→ **Required work**:
Go through the records and count the lines where the string "export" occurs. Reply with the number only.

→ **Source data**:
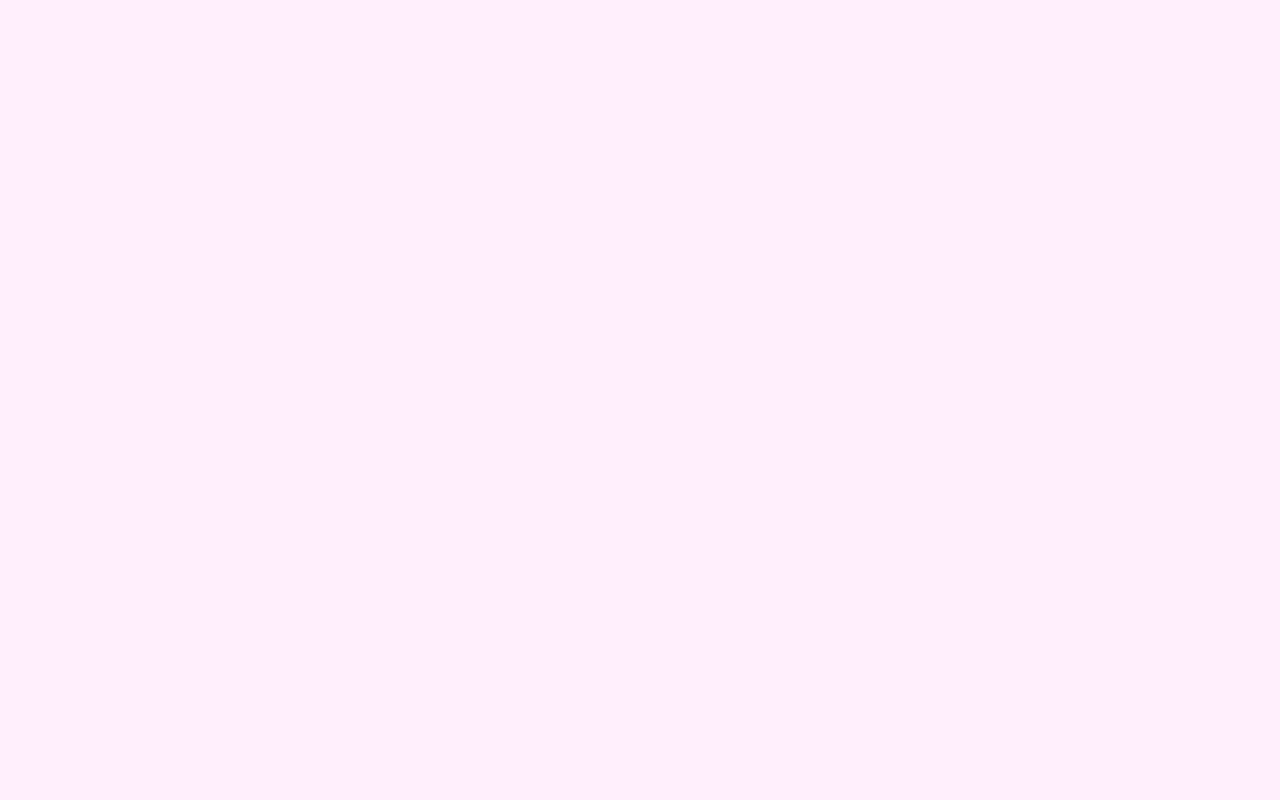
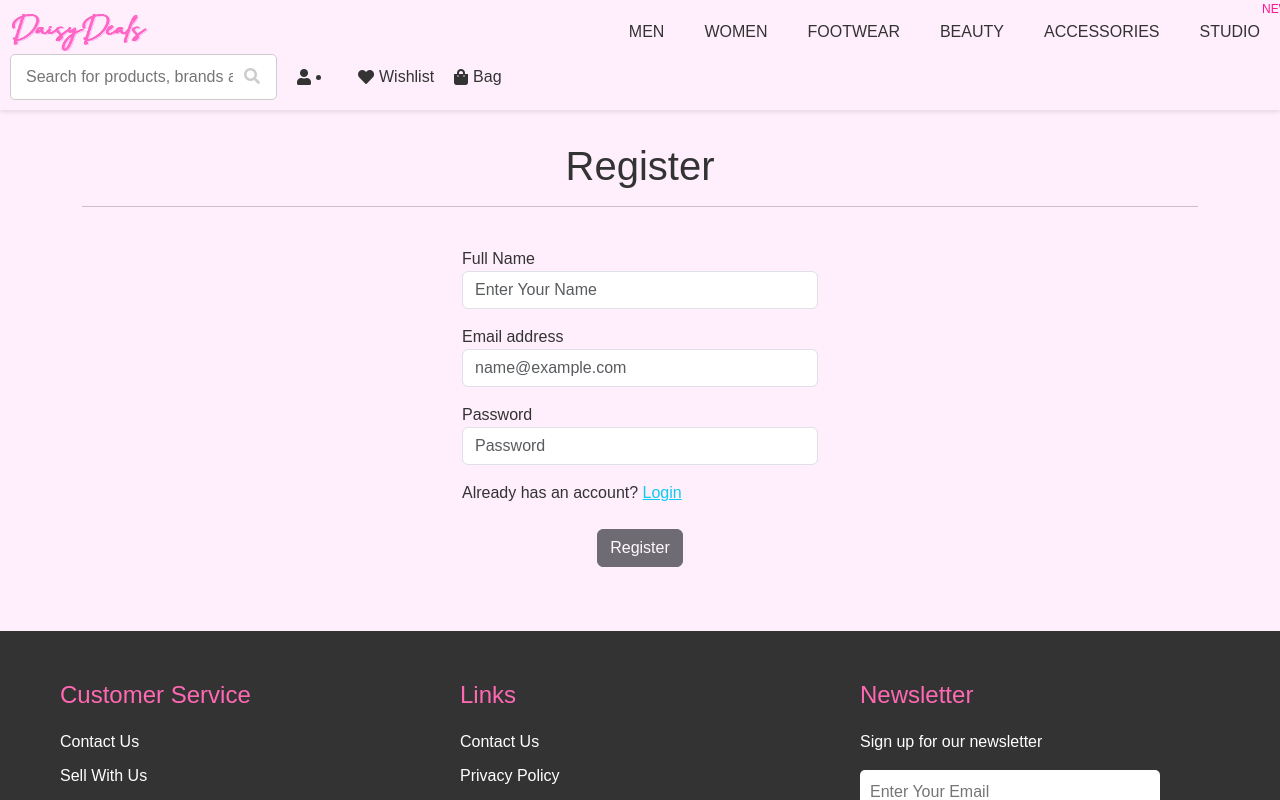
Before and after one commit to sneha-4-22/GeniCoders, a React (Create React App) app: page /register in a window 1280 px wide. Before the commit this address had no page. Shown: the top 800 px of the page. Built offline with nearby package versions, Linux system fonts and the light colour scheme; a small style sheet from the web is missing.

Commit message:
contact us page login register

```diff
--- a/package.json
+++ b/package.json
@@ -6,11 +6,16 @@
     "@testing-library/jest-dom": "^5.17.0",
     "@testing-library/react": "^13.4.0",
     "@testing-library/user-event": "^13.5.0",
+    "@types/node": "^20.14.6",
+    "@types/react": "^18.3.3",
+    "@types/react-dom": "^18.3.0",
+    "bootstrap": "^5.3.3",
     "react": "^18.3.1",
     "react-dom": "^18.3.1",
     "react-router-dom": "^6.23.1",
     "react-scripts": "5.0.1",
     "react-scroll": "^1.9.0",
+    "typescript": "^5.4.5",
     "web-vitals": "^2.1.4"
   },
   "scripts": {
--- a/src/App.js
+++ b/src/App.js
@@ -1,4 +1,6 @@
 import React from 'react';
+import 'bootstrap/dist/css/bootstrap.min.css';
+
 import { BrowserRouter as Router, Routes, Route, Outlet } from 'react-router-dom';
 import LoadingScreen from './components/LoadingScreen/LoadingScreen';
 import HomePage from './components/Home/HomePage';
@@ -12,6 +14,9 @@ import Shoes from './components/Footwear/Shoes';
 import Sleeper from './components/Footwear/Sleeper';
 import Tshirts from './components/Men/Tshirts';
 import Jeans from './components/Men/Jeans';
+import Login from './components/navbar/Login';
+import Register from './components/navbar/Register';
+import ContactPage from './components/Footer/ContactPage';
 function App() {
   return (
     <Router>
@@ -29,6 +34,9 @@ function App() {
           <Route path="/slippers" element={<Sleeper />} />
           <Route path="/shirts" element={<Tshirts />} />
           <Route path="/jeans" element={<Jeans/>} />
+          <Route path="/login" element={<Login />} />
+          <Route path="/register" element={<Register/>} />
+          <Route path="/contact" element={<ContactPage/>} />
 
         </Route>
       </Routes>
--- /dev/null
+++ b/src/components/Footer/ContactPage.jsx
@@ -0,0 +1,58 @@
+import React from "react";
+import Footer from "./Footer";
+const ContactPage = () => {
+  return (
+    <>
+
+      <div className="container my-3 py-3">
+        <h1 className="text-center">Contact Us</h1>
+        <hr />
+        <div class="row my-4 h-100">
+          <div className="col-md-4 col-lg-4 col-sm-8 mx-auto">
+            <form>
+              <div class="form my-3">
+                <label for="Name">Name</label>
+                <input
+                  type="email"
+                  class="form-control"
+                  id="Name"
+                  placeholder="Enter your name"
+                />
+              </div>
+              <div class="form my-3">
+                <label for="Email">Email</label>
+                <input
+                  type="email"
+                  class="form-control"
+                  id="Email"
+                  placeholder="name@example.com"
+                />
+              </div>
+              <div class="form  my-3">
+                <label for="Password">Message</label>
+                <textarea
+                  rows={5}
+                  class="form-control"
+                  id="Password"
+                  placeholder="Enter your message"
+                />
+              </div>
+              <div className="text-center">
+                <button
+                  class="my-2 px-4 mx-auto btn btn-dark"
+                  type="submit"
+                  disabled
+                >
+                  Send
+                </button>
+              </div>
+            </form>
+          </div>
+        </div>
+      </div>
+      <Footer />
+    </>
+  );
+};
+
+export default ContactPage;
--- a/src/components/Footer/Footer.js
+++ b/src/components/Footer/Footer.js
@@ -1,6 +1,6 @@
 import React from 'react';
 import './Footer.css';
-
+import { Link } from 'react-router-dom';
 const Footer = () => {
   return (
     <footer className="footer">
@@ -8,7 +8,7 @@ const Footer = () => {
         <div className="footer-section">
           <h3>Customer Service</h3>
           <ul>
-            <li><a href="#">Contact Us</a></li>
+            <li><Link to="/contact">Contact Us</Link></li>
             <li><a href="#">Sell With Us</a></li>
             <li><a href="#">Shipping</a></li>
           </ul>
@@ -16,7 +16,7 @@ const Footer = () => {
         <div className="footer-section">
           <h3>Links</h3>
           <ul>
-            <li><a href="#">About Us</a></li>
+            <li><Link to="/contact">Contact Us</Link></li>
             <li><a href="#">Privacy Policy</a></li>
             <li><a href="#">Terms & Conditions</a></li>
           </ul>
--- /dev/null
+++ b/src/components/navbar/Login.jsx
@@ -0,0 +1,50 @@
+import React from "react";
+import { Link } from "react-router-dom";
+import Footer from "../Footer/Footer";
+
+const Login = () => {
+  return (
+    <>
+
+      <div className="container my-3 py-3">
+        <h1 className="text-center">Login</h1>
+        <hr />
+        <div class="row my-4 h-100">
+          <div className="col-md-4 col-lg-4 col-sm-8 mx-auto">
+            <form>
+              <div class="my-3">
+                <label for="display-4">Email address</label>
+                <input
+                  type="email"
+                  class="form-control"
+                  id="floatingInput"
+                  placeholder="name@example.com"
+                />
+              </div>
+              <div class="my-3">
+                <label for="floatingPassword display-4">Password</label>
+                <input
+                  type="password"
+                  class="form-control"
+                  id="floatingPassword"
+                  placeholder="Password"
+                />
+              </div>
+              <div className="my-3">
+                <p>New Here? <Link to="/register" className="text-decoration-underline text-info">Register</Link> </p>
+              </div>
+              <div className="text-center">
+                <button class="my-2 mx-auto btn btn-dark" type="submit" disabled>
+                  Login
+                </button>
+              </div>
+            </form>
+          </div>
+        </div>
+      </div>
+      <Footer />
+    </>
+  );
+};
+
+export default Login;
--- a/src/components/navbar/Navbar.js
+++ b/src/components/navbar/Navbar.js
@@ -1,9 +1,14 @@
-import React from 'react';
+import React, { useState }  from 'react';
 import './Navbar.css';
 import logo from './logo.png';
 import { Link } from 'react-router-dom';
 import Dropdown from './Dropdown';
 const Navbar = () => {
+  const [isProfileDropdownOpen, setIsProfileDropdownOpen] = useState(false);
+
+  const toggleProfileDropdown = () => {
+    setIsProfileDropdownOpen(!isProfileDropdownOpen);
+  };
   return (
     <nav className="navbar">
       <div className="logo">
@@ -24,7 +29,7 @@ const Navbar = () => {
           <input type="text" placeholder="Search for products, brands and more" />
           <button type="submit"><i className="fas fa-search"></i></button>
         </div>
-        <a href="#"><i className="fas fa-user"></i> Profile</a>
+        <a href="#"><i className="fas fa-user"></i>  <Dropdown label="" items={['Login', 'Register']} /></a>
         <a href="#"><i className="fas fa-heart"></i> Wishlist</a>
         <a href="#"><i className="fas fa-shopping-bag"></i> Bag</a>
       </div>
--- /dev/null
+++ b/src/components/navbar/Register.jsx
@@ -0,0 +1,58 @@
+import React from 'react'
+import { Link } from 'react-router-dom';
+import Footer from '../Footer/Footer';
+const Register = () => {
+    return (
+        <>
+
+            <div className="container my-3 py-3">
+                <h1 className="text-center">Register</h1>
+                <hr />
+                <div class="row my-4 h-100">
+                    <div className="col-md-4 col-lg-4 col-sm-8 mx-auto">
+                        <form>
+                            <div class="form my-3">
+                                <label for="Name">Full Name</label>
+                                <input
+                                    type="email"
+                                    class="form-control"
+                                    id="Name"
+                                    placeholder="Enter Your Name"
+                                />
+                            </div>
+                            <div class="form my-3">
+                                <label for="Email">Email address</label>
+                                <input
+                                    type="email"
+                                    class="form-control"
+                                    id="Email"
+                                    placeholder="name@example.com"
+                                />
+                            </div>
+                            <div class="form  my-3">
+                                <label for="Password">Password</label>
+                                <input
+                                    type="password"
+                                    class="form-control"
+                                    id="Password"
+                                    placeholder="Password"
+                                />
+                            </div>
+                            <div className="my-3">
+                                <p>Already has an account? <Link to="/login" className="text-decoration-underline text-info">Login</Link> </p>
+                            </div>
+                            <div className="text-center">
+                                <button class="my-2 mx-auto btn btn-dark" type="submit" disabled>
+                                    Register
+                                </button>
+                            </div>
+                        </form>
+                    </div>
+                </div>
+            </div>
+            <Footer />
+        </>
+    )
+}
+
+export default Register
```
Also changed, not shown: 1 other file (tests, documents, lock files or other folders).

→ **Answer space**:
3